Dettori was equally fulsome in his assessment.
"He's pretty special. He is still green and a bit quirky but a real natural talent," said Dettori.
- 'Tilting at windmills' -
Godolphin's resurgence this season after some relatively fallow years -- firmly in the shadow of Irish trainer Aidan O'Brien -- continued with Blue Point getting the better of Battaash in the Group One sprint the King's Stand Stakes.
The victor was another big winner for trainer Charlie Appleby and Norway-born jockey William Buick -- the same combination that teamed up with Godolphin to land the Epsom Deby earlier this month with Masar.
However, Buick said there was no resting on their laurels.
"I am enjoying that (his 21st Royal Ascot win) but got to look forward and to the other horses running this week," he said.
There was a turn-up in the opening race the Group One Queen Anne Stakes -- named after the monarch who founded the meeting in 1711 -- as 33/1 outsider Accidental Agent stormed home to give trainer Eve Johnson Houghton her first ever winner at the racecourse.
"I thought I was tilting at windmills! Prepare the lifeboats because there are going to be an awful lot of tears!" gasped Johnson Houghton, whose mother Gaie owned and bred the winner.
"For it to happen to my Mum is incredible.

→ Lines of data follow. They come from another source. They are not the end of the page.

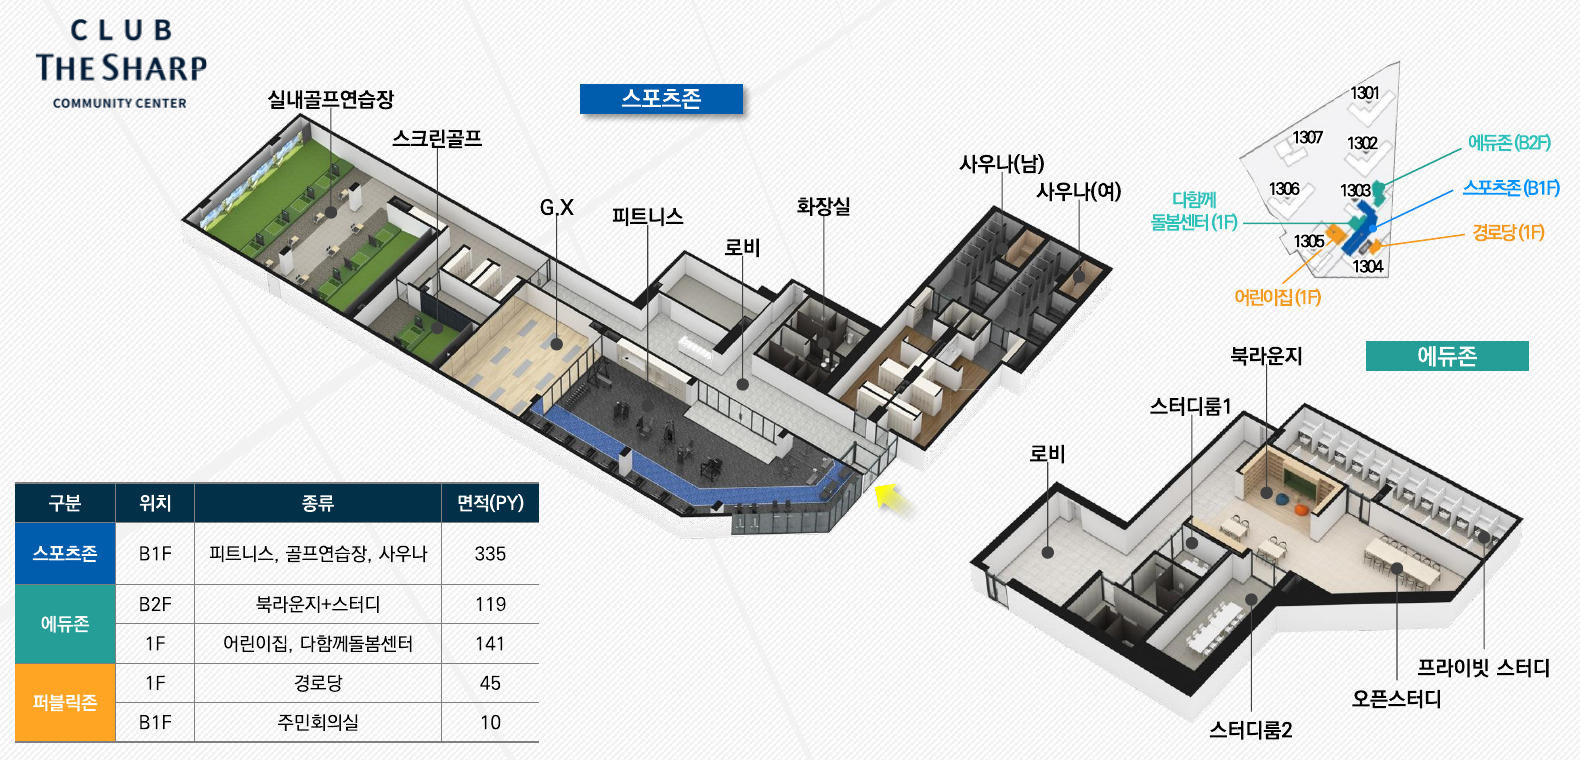
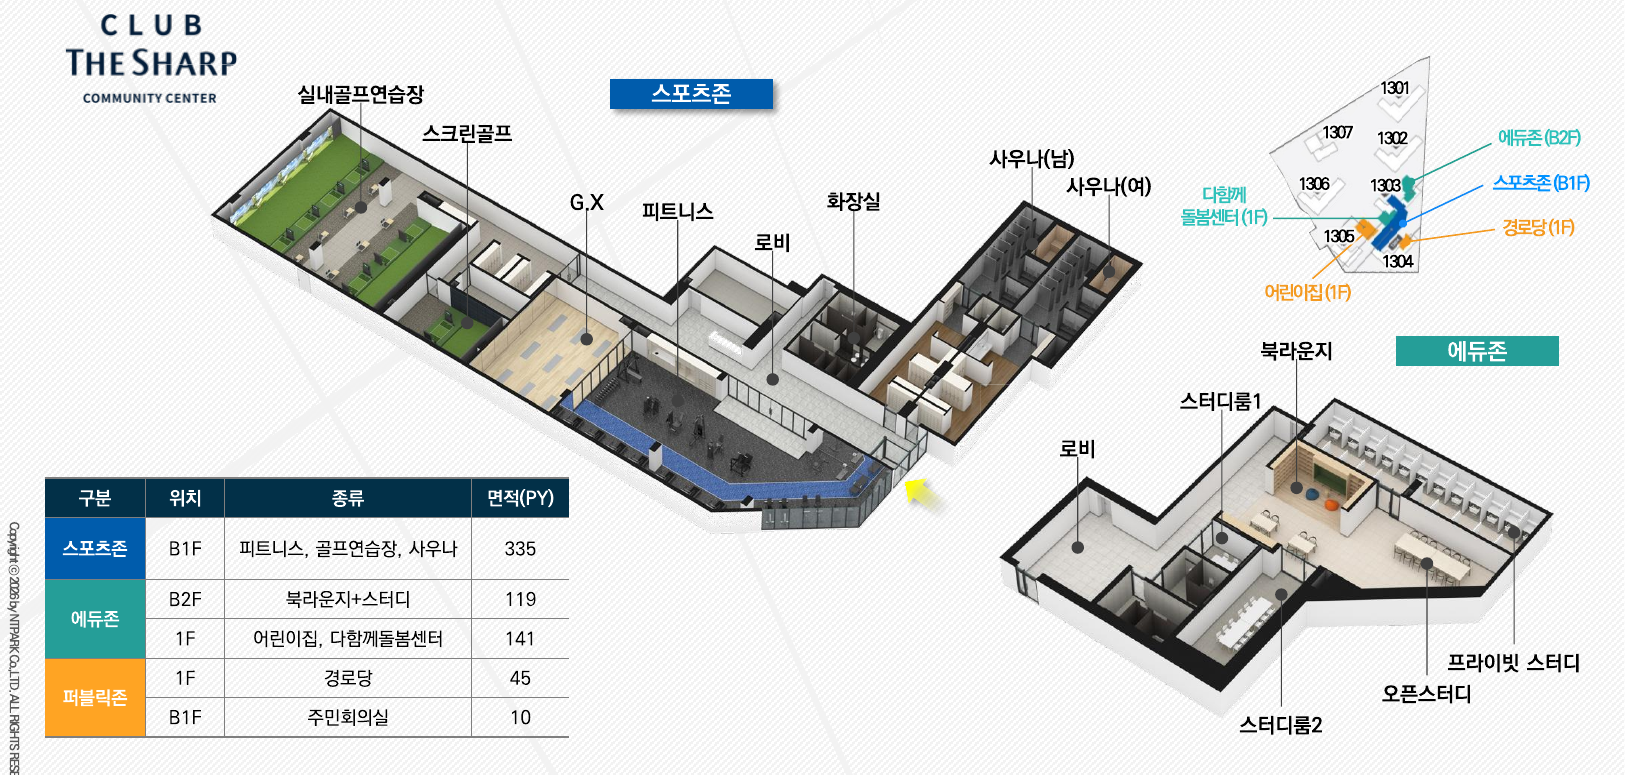
re-crop community image with full width and complete table

diff --git a/scripts/crop.py b/scripts/crop.py
@@ -41,8 +41,8 @@ CROPS = [
     ("page-19.png", (295, 100, 755, 475), "unit-84b.png"),
     # 104A 평면도 (page-22)
     ("page-22.png", (295, 100, 755, 475), "unit-104a.png"),
-    # 클럽 더샵 3D 일러스트 + 시설표 (page-26)
-    ("page-26.png", (30, 275, 1580, 760), "community.png"),
+    # 클럽 더샵 3D 일러스트 + 시설표 (page-26, 전체 콘텐츠 영역)
+    ("page-26.png", (0, 280, 1625, 775), "community.png"),
 ]
 
 for src, (x, y, w, h), out in CROPS:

He is named after my grandfather John Goldsmith (he wrote a book titled Accidental Agent) who was in the Special Operations Executive (SOE) in France in World War II," added Johnson Houghton, whose late father Fulke trained 10 Royal Ascot winners.
Jockey Charlie Bishop gave the winner a terrific ride delivering the decisive challenge inside the final 200 metres and give him both his first ever winner at the meeting and his maiden Group One to boot.
"Hopefully there are a lot more to come I never dreamt I would come this far," said the Englishman.